In the introduction to her 2013 book Chasing Sound, author Susan Schmidt Horning states: “The evolution of music recording from the art of capturing a performance to the art of engineering an illusion changed the sound of music…and ultimately, reversed the historic relationship between live and recorded music.” If ever there were a contemporary classical music album that demonstrated this seminal shift in music recording from capturing a live performance to creating a technologically mediated work of art, it would be yMusic’s Balance Problems. The sophomore album from this New York City-based ensemble follows their 2011 album, Beautiful Mechanical (Time Out New York’s #1 Classical Record of the Year), and features new works by Nico Muhly, Marcos Balter, Andrew Norman, Jeremy Turner, Timo Andres, Mark Dancigers, and Sufjan Stevens.
With one glance at yMusic’s website, it is clear that this is no ordinary ensemble; each musician’s bio is bursting with accolades and performance credits that bridge the pop and classical music divide. These six instrumentalists (Rob Moose, Nadia Sirota, Clarice Jensen, Hideaki Aomori, Alex Sopp, and CJ Camerieri) are the young superstars of their generation, so one would expect a stellar collaborative product from such an ensemble. Balance Problems manages to exceed the sum of its parts as an outstanding sonic work of art, and this is largely due to the efforts of producer and mixing engineer Son Lux and his recording team.
Son Lux takes the inherent balance problems of this all-acoustic ensemble comprised of string trio, flute, clarinet, and trumpet and creates a texturally rich experience defined by the ebb and flow of each instrument’s individual timbre within the fabric of the ensemble whole. The close microphone placement allows the listener the opportunity to hear production noise that is often only audible to the performers: the grit of bows against strings, fingers plucking a pizzicato, the rebound of ricochet bowing, keys clicking, the breath of the wind players, and air in the tone that that a mere five feet of distance would eradicate. There is a degree of vulnerability to letting the audience this close to the performance, but yMusic invites us all in for this intimate listening experience.
Most of the compositions on this album are minimalist in nature, and what makes them so successful is the simultaneous isolation of individual instrumental voices and the constantly shifting landscape of sound. The title track on the album by Nico Muhly takes advantage of the multi-instrumentalists in the ensemble and further expands timbral possibilities. Since the listener cannot see the performers, these shifts in instrumentation come as a surprise while somehow still growing organically out of the pre-existing texture. The ambient reverb on Marcos Balter’s “Bladed Stance” creates an ever-evolving seamless foundation of sound over which closely-miked solo lines are laid. Often times, these solo lines illuminate the methods of producing tone rather than the tone of the instrument itself: the clarinetist’s keys clicking, the flutist’s breath, or the string players’ bows against strings.

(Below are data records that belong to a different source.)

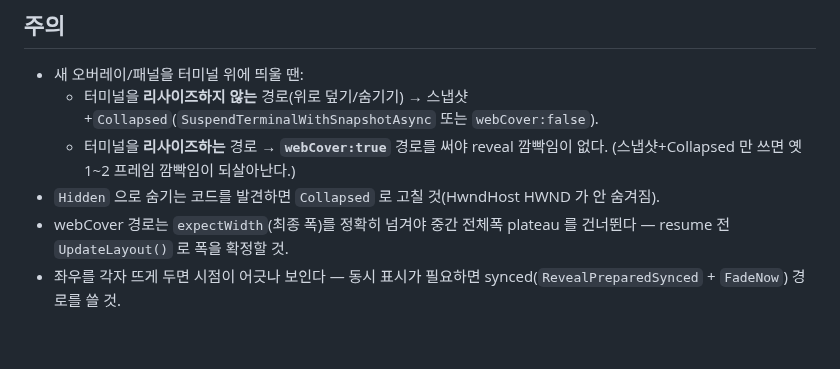
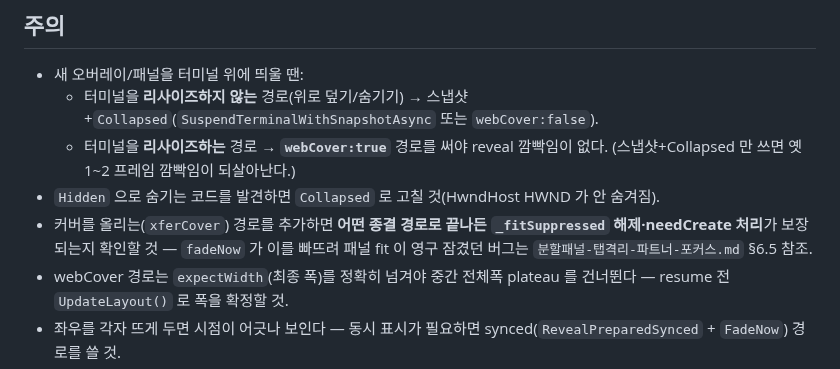
Before and after one commit to MrHoje/Devez-code, a Markdown page: .knowledge/webview2-airspace-패널리사이즈-깜빡임.md, the part around the change. Rendered like a GitHub page; blank space fills up the shorter version.

Commit message:
docs: 지식베이스 — 전환 커버 _fitSuppressed 영구 잠김 버그(§6.5) 기록
Co-Authored-By: Claude Fable 5 <noreply@anthropic.com>

```diff
--- a/.knowledge/webview2-airspace-패널리사이즈-깜빡임.md
+++ b/.knowledge/webview2-airspace-패널리사이즈-깜빡임.md
@@ -121,5 +121,8 @@ windowed 모드 WebView2 는 **자체 GPU swap chain 으로 화면에 직접 합
   - 터미널을 **리사이즈하지 않는** 경로(위로 덮기/숨기기) → 스냅샷+`Collapsed`(`SuspendTerminalWithSnapshotAsync` 또는 `webCover:false`).
   - 터미널을 **리사이즈하는** 경로 → **`webCover:true`** 경로를 써야 reveal 깜빡임이 없다. (스냅샷+Collapsed 만 쓰면 옛 1~2 프레임 깜빡임이 되살아난다.)
 - `Hidden` 으로 숨기는 코드를 발견하면 `Collapsed` 로 고칠 것(HwndHost HWND 가 안 숨겨짐).
+- 커버를 올리는(`xferCover`) 경로를 추가하면 **어떤 종결 경로로 끝나든 `_fitSuppressed` 해제·needCreate 처리**가
+  보장되는지 확인할 것 — `fadeNow` 가 이를 빠뜨려 패널 fit 이 영구 잠겼던 버그는
+  `분할패널-탭격리-파트너-포커스.md` §6.5 참조.
 - webCover 경로는 `expectWidth`(최종 폭)를 정확히 넘겨야 중간 전체폭 plateau 를 건너뛴다 — resume 전 `UpdateLayout()` 로 폭을 확정할 것.
 - 좌우를 각자 뜨게 두면 시점이 어긋나 보인다 — 동시 표시가 필요하면 synced(`RevealPreparedSynced` + `FadeNow`) 경로를 쓸 것.
```
Also changed, not shown: .knowledge/분할패널-탭격리-파트너-포커스.md (+37 -0 lines).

Close microphone placement continues to play an important role in Andrew Norman’s “Music in Circles.” Part 1 of this work explores the sounds of cello harmonics and col legno bowing (striking the string with the wooden back of the bow). The scratch of the bow hairs and the striking of the wood against the strings remain the sonic hallmarks of this work as Part 2 incorporates the rest of the ensemble.

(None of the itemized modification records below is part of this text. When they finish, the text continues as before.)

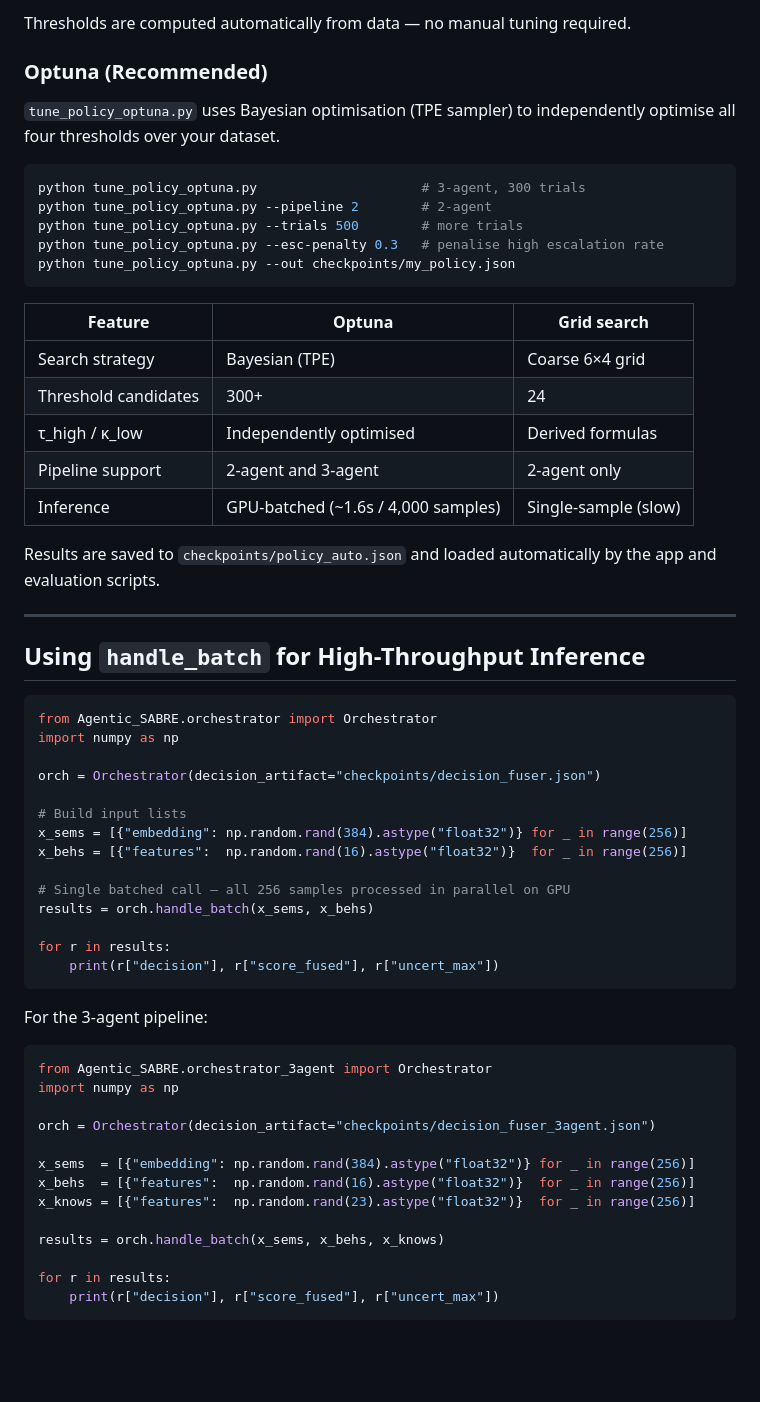
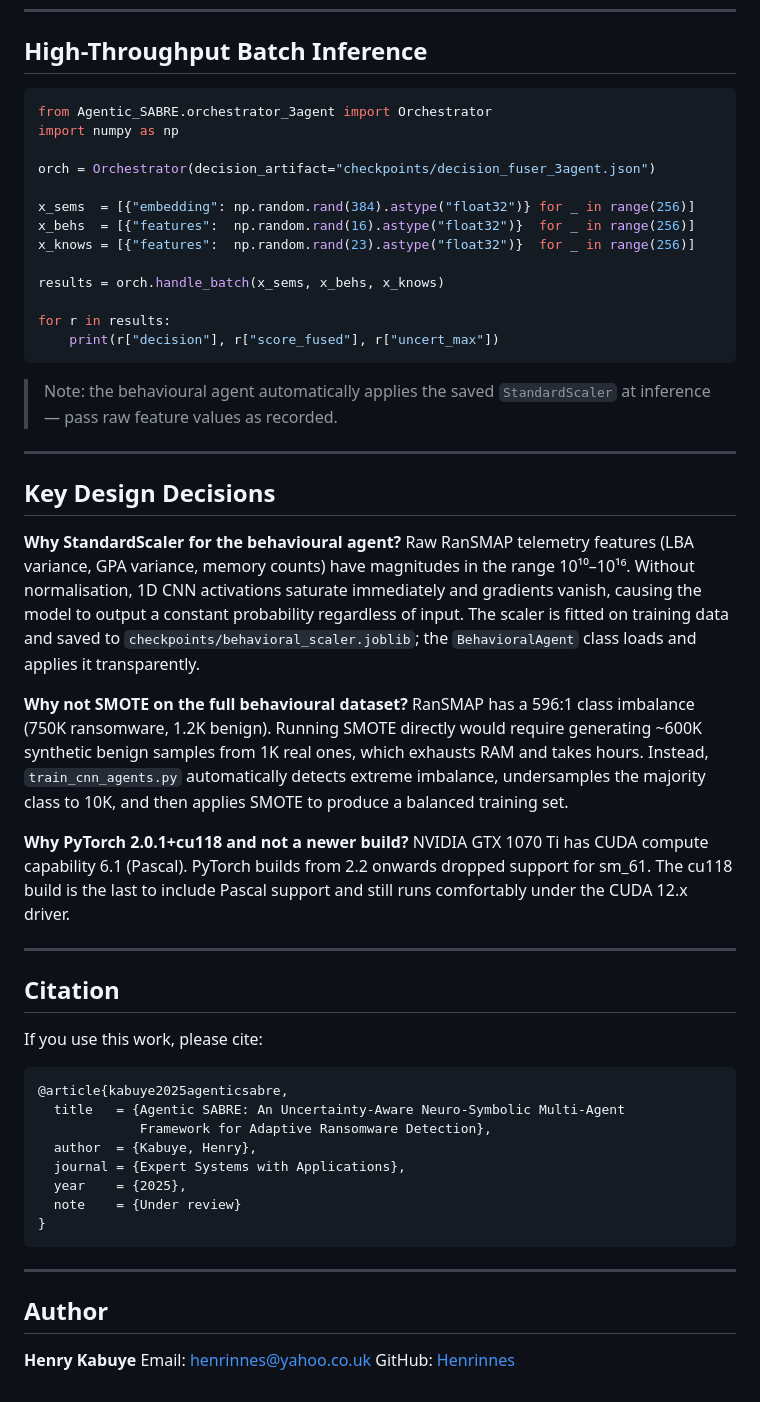
Before and after one commit to Henrinnes/Agentic_SABRE, a Markdown page: README.md, the part around one of its changes. Drawn GitHub-style; blank space fills up the shorter version.

````diff
--- a/README.md
+++ b/README.md
@@ -348,49 +309,4 @@ Pre-tuned policies are stored in `checkpoints/policy_auto.json` and `checkpoints
-Thresholds are computed automatically from data — no manual tuning required.
-
-### Optuna (Recommended)
-
-`tune_policy_optuna.py` uses Bayesian optimisation (TPE sampler) to independently optimise all four thresholds over your dataset.
-
-```bash
-python tune_policy_optuna.py                     # 3-agent, 300 trials
-python tune_policy_optuna.py --pipeline 2        # 2-agent
-python tune_policy_optuna.py --trials 500        # more trials
-python tune_policy_optuna.py --esc-penalty 0.3   # penalise high escalation rate
-python tune_policy_optuna.py --out checkpoints/my_policy.json
-```
-
-| Feature | Optuna | Grid search |
-|---|---|---|
-| Search strategy | Bayesian (TPE) | Coarse 6×4 grid |
-| Threshold candidates | 300+ | 24 |
-| τ_high / κ_low | Independently optimised | Derived formulas |
-| Pipeline support | 2-agent and 3-agent | 2-agent only |
-| Inference | GPU-batched (~1.6s / 4,000 samples) | Single-sample (slow) |
-
-Results are saved to `checkpoints/policy_auto.json` and loaded automatically by the app and evaluation scripts.
-
----
-
-## Using `handle_batch` for High-Throughput Inference
-
-```python
-from Agentic_SABRE.orchestrator import Orchestrator
-import numpy as np
-
-orch = Orchestrator(decision_artifact="checkpoints/decision_fuser.json")
-
-# Build input lists
-x_sems = [{"embedding": np.random.rand(384).astype("float32")} for _ in range(256)]
-x_behs = [{"features":  np.random.rand(16).astype("float32")}  for _ in range(256)]
-
-# Single batched call — all 256 samples processed in parallel on GPU
-results = orch.handle_batch(x_sems, x_behs)
-
-for r in results:
-    print(r["decision"], r["score_fused"], r["uncert_max"])
-```
-
-For the 3-agent pipeline:
+## High-Throughput Batch Inference
 
 ```python
 from Agentic_SABRE.orchestrator_3agent import Orchestrator
@@ -407,3 +323,43 @@ results = orch.handle_batch(x_sems, x_behs, x_knows)
 for r in results:
     print(r["decision"], r["score_fused"], r["uncert_max"])
 ```
+
+> Note: the behavioural agent automatically applies the saved `StandardScaler` at inference — pass raw feature values as recorded.
+
+---
+
+## Key Design Decisions
+
+**Why StandardScaler for the behavioural agent?**
+Raw RanSMAP telemetry features (LBA variance, GPA variance, memory counts) have magnitudes in the range 10¹⁰–10¹⁶. Without normalisation, 1D CNN activations saturate immediately and gradients vanish, causing the model to output a constant probability regardless of input. The scaler is fitted on training data and saved to `checkpoints/behavioral_scaler.joblib`; the `BehavioralAgent` class loads and applies it transparently.
+
+**Why not SMOTE on the full behavioural dataset?**
+RanSMAP has a 596:1 class imbalance (750K ransomware, 1.2K benign). Running SMOTE directly would require generating ~600K synthetic benign samples from 1K real ones, which exhausts RAM and takes hours. Instead, `train_cnn_agents.py` automatically detects extreme imbalance, undersamples the majority class to 10K, and then applies SMOTE to produce a balanced training set.
+
+**Why PyTorch 2.0.1+cu118 and not a newer build?**
+NVIDIA GTX 1070 Ti has CUDA compute capability 6.1 (Pascal). PyTorch builds from 2.2 onwards dropped support for sm_61. The cu118 build is the last to include Pascal support and still runs comfortably under the CUDA 12.x driver.
+
+---
+
+## Citation
+
+If you use this work, please cite:
+
+```bibtex
+@article{kabuye2025agenticsabre,
+  title   = {Agentic SABRE: An Uncertainty-Aware Neuro-Symbolic Multi-Agent
+             Framework for Adaptive Ransomware Detection},
+  author  = {Kabuye, Henry},
+  journal = {Expert Systems with Applications},
+  year    = {2025},
+  note    = {Under review}
+}
+```
+
+---
+
+## Author
+
+**Henry Kabuye**
+Email: henrinnes@yahoo.co.uk
+GitHub: [Henrinnes](https://github.com/Henrinnes)
````
Also changed, not shown: other parts of README.md (+172 -211 lines).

Son Lux exchanges grit for tonal beauty on Jeremy Turner’s “The Bear and the Squirrel.” This resonant texture is fitting for the most melodically-driven composition on the album and provides a stunning contrast to the emphasis on articulation exhibited in the rhythmically-driven works. On Timo Andres’s “Safe Travels,” each instrument is most clearly heard as it’s own separate entity rather than part of a blended ensemble. The instrumental voices are clearly distinguishable as independent lines, yet still work in tandem with one another. Mark Danciger’s “Everness” begins as the most texturally varied work on the album exploring the juxtaposition of articulated ostinato lines with singing melodic phrases but transitions to an atmospheric metrically-ambiguous layering of sounds. The album concludes with Sufjan Stevens’s “The Human Plague.” This work is a four-minute long rhythmic ostinato that relies on instrumentation, registral changes, and momentary highlights of different timbres to create the rise and fall of the musical line.
Balance Problems places the listener inside the process of performing chamber music, and the resulting deep listening experience is a direct product of the masterful use of recording technology. The listener is given the illusion of being surrounded by the ensemble at a mere arm’s length rather than being isolated to an area beyond the edge of the stage. Even considering the virtuosity of the performers on this album, a live performance could only hope to touch the lush sonic landscape of this recorded work of art which exists in a class of its own.